Oral magnesium (Mg) is commonly used in mineral supplements that help fortify or balance equine diets. It is also frequently included in products aimed at positive behavioural support. However, little is known about the effect of supplementation on magnesium balance and homeostasis in the equine. As a part of a larger study into the potential efficacy of oral Mg supplementation on flight reaction speed, the effects of Mg supplementation on Mg balance were investigated.Materials and methods: Six mature Standardbred geldings (mean BW 415 ± 39.53 kg) being rested from harness racing (for at least 2 months prior to study) were used in a randomised latin square design with 3 x 7 day periods. Each horse acted as its own control. The base ration comprised 300 g of low energy pellets 11.0 MJ/kg (Cool Conditioner, Coprice), plus clover/rye grass hay fed at 2% BW (as fed basis). Three dietary treatments were evaluated. Base ration (total mean daily Mg intake 15.5 ± 0.586g), base ration with 2.5g added Mg (total mean daily Mg intake 17.83 ± 0.586g) and base ration with 10g added Mg (total mean daily Mg intake 25.8 ± 0.586g). Horses were fed each ration divided into 2 daily meals over the 7 days. On Day 6, total urine collections were made in order to monitor Mg urinary excretion; urine was freely voided on demand (previously trained to urinate on a whistle) and collected at many time points over the 24 hours. No urination occurred between these time points for any horse, as nappies collected urine when not freely voided. For faecal sample collection, horses wore equine nappies. The nappies were emptied as needed, samples were weighed and subsampled and then pooled for each horse. All horses were kept in individual dry lots that allowed free exercise and were fully accustomed to wearing the nappies. Environmental conditions were temperate. Samples were analysed for Mg concentration using ICP–OES (Inductively Coupled Plasma-Optical Emission Spectroscopy: limit of detection < 0.1 ppb for Mg). Magnesium balance was calculated using the equation: Mg balance = [(Mg intake – (Faecal Mg + Urinary Mg)]. Sweat and other evaporative losses were estimated to be low and excluded. For statistical data analysis, SPSS 20 (SPSS, Inc) was used. A generalized linear model was fitted and P <0.05 considered to be of significance.Results: Despite marked individual variability there was a significant positive effect of Mg supplementation on magnesium balance, with a significant difference found between the Base ration and 10 g groups (P=0.012). Mean Mg balance (g/horse/day) ± sem for each treatment group was: Base ration, (-1.3 ± 2.77 g/h/day); 2.5g added Mg (3.5 ± 2.77 g/h/day); 10g added Mg (8.5 ± 2.77 g/h/day). However, even at the highest Mg intake (mean ~26g vs ~6. g as recommended by the NRC for a 415kg horse) one of the horses was still not in a positive balance (compared with 2 out of the 6 on the lower intakes).Discussion and conclusion: In this study although increasing the Mg intake helped to increase Mg status, there were significant individual differences in apparent requirements to maintain positive balance, at least in this short term study. Further work is obviously needed in this area.Acknowledgement: This study was funded by WALTHAM Centre for Pet Nutrition.

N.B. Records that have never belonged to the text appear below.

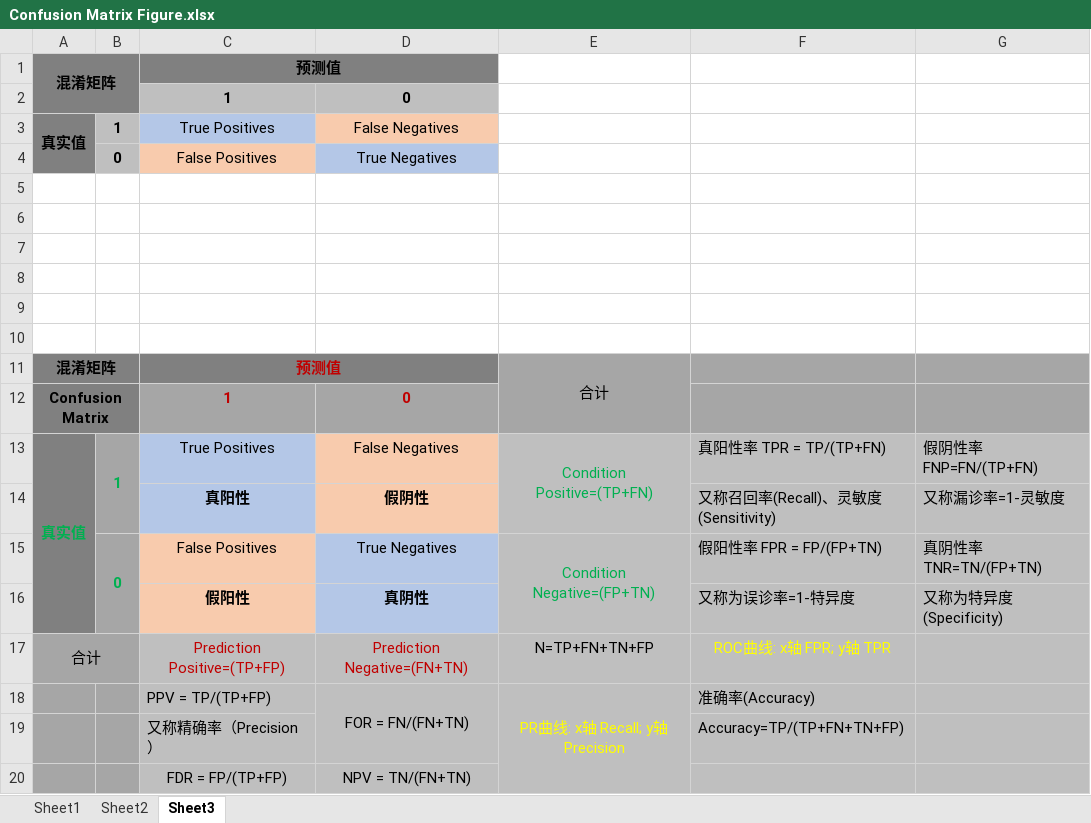
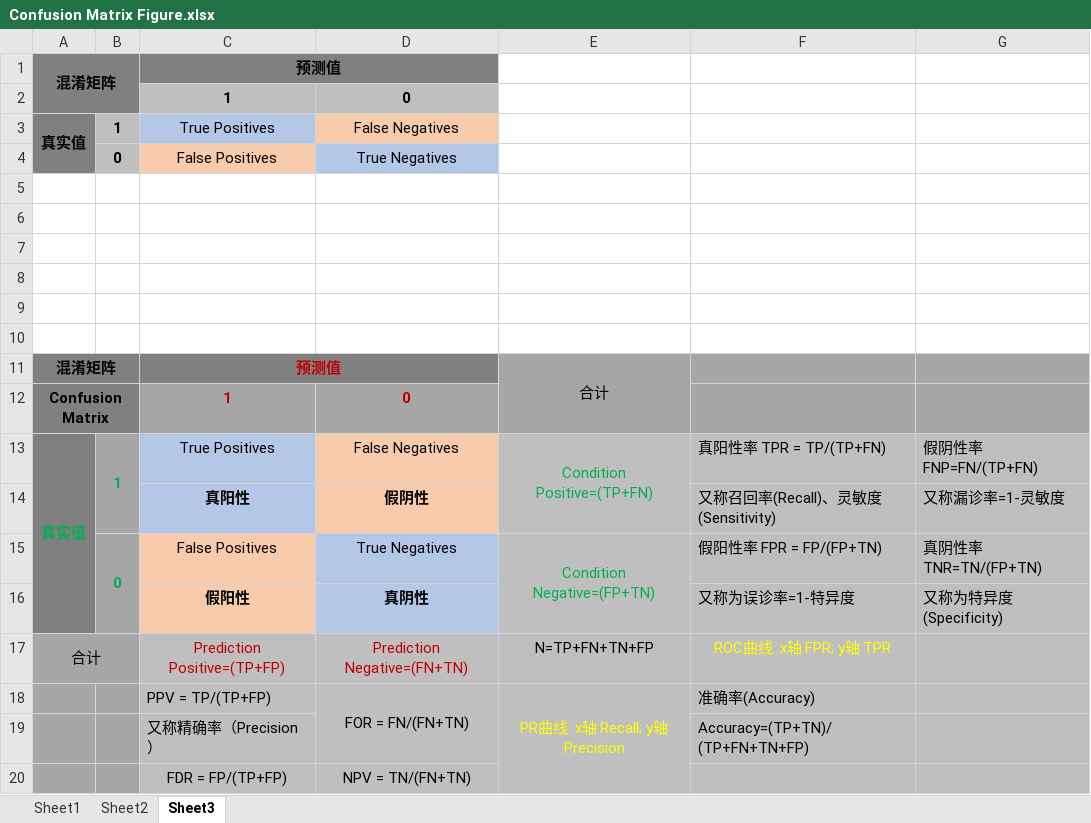
Before and after one commit to X1AOX1A/Machine-Learning, an Excel workbook: ML_Machine_Learning_Basic/Confusion Matrix Figure.xlsx, sheet Sheet3, drawn as a sheet; values as stored, in another font and other column widths than the file's, no borders; charts and pictures not drawn; the diff names each change by its address in the sheet, - before the commit and + after, or states it on an @@ line.

Commit message:
Correct Accuracy

```diff
--- a/ML_Machine_Learning_Basic/Confusion Matrix Figure.xlsx (sheet Sheet3)
+++ b/ML_Machine_Learning_Basic/Confusion Matrix Figure.xlsx (sheet Sheet3)
-F19: Accuracy=TP/(TP+FN+TN+FP)
+F19: Accuracy=(TP+TN)/(TP+FN+TN+FP)
```
Also changed, not shown: 1 other file.
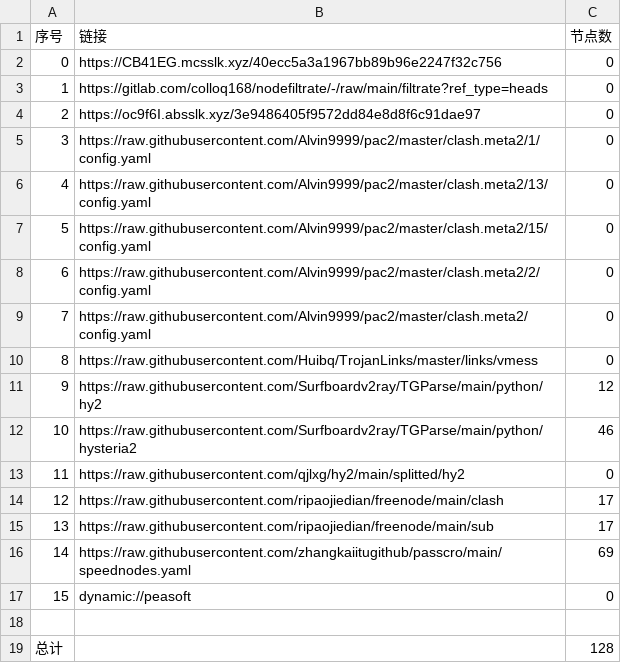
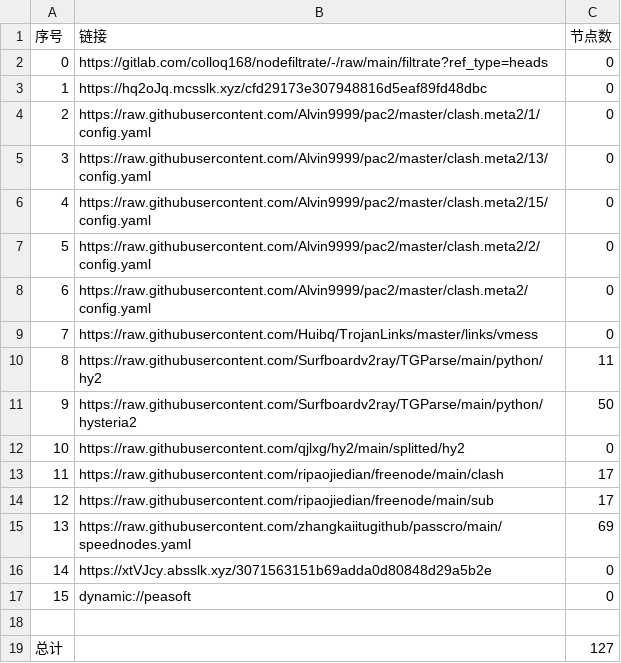
Before and after one commit to hnonly/AutoMergePublicNodes, a CSV file: list_result.csv, drawn as a sheet; removed rows and columns are numbered as before the commit, all else as after; the diff names each change by its address in the sheet, - before the commit and + after, or states it on an @@ line.

```diff
--- a/list_result.csv
+++ b/list_result.csv
-row 2: 0 | https://CB41EG.mcsslk.xyz/40ecc5a3a1967bb89b96e2247f32c756 | 0
@@ column A (序号) renumbered between rows 2 and 15 @@
-B3 (链接): https://oc9f6I.absslk.xyz/3e9486405f9572dd84e8d8f6c91dae97
+B3 (链接): https://hq2oJq.mcsslk.xyz/cfd29173e307948816d5eaf89fd48dbc
-C10 (节点数): 12
+C10 (节点数): 11
-C11 (节点数): 46
+C11 (节点数): 50
+row 16: 14 | https://xtVJcy.absslk.xyz/3071563151b69adda0d80848d29a5b2e | 0
-C19 (节点数): 128
+C19 (节点数): 127
```
Also changed, not shown: 23 other files.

|Number of pages||1|
|Publication status||Published - 2017|
|Event||21st European Society of Veterinary and Comparative Nutrition Congress - Royal Agricultural University, Cirencester, United Kingdom|
Duration: 20 Sept 2017 → 23 Sept 2017
|Conference||21st European Society of Veterinary and Comparative Nutrition Congress|
|Abbreviated title||Animal nutrition|
|Period||20/09/17 → 23/09/17|